Blue Bikes: When the sharing economy gets tested

The sharing economy arrived at Washington and Lee University in 2012 thanks to 1981 alumnus Jamie Small.

Small, who works in the energy industry in Midland, Texas, endowed the Blue Bike program with about a $15,000 grant, which provides 40 blue bikes that students and faculty can take from bike racks around campus, and then leave at their destinations for other students to use.

An additional 20 bikes are available for students and faculty to rent for free for up to a semester.

“I saw kids driving from Davidson Park to the parking deck,” Small said, “and I thought that was stupid.  Why not use a bike?”

Rolf Piranian, an associate physical education professor, retired men’s soccer coach, and alum of W&L, volunteers with the blue bike program, which is run by the university’s campus recreation organization, the Outing Club.

Washington and Lee University provides 60 "Blue Bikes," free bikes that are shared in the Lexington community.

Washington and Lee provides 60 “Blue Bikes,” free bikes that are shared within the university community.

“I’m a big bike believer, and when I was a sophomore at W&L I lived off campus and biked,” Piranian said, “I believe that bikes have an important role in society today.”

But, he said there are valid concerns about the abuse of the free program.

“I see the bikes all over town, and we get calls about picking them up in strange places, but they end up back here,” Piranian said.

Out of the initial 60 bikes, 55 still remain, and the endowed program might purchase replacement bikes before the start of the next school year, Piranian said.

The original 60 bikes came in parts, Piranian said, and it took the blue bike team, comprised mainly of volunteers and student workers, a couple of months to assemble them.

Piranian believes the W&L honor system has enabled the program to succeed; he doesn’t believe a free bike program would work at many other schools. The 40 shared blue bikes are not locked on racks.

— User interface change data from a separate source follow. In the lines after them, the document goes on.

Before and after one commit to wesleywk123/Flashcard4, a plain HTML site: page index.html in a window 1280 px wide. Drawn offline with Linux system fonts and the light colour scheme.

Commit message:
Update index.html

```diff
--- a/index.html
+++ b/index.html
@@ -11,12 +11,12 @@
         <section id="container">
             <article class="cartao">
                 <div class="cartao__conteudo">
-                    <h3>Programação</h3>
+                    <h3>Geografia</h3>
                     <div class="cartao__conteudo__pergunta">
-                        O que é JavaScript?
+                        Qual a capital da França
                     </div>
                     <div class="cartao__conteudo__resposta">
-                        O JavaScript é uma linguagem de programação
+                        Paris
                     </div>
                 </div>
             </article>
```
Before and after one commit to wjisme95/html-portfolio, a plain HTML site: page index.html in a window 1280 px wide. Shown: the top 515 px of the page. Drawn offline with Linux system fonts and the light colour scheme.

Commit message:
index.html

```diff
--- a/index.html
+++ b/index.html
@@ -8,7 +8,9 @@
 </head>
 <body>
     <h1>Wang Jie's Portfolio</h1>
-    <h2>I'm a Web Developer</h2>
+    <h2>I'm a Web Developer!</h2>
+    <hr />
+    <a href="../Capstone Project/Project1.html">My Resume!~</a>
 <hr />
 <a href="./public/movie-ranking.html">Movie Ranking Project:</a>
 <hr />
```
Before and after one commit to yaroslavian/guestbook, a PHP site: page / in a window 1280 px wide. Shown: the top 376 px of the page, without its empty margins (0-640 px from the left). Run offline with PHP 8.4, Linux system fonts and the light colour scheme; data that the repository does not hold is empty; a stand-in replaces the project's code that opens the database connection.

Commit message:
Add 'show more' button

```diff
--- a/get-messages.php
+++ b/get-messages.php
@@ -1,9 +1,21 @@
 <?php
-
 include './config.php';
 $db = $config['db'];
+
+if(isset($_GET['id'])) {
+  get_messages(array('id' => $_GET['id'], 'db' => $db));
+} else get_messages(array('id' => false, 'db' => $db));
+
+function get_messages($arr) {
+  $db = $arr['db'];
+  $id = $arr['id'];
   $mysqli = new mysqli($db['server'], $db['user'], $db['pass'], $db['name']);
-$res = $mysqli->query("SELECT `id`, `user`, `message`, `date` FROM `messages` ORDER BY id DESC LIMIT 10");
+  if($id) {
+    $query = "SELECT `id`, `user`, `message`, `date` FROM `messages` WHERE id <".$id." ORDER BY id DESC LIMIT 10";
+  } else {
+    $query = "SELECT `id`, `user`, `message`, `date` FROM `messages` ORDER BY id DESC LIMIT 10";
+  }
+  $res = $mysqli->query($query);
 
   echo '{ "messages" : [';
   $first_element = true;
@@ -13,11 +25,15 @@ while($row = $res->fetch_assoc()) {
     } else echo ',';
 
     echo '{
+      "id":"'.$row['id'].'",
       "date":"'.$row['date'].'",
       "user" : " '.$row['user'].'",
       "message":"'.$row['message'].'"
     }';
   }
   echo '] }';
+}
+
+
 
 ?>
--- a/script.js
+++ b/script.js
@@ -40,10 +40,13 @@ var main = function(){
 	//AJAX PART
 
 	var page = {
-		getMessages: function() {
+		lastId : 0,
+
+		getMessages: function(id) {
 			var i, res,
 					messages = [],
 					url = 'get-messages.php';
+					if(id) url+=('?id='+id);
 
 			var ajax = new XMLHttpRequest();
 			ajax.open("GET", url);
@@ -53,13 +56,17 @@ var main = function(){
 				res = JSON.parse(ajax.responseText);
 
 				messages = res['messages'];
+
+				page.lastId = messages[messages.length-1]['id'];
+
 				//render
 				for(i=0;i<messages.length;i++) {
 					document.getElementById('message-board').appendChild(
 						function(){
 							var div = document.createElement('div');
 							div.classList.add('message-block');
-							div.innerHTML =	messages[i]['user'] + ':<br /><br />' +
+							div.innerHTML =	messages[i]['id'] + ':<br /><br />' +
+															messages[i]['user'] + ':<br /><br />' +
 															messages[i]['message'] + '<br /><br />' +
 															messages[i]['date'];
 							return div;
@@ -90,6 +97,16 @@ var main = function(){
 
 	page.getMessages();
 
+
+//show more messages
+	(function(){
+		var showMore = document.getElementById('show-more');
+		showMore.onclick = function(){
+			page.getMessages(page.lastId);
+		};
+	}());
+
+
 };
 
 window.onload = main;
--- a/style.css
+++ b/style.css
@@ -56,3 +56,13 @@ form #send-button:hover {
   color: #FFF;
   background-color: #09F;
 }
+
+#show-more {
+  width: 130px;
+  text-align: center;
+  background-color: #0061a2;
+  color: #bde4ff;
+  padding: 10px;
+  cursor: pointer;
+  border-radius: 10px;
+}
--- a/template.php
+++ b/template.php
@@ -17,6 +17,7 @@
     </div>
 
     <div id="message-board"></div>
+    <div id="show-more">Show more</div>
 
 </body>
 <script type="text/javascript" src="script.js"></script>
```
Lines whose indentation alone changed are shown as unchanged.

Going forward, he said he hopes the program will expand and that blue bikers will take good care of the bikes.

“With the free bikes, we just hope people will use them in the community and treat them with respect,” Piranian said.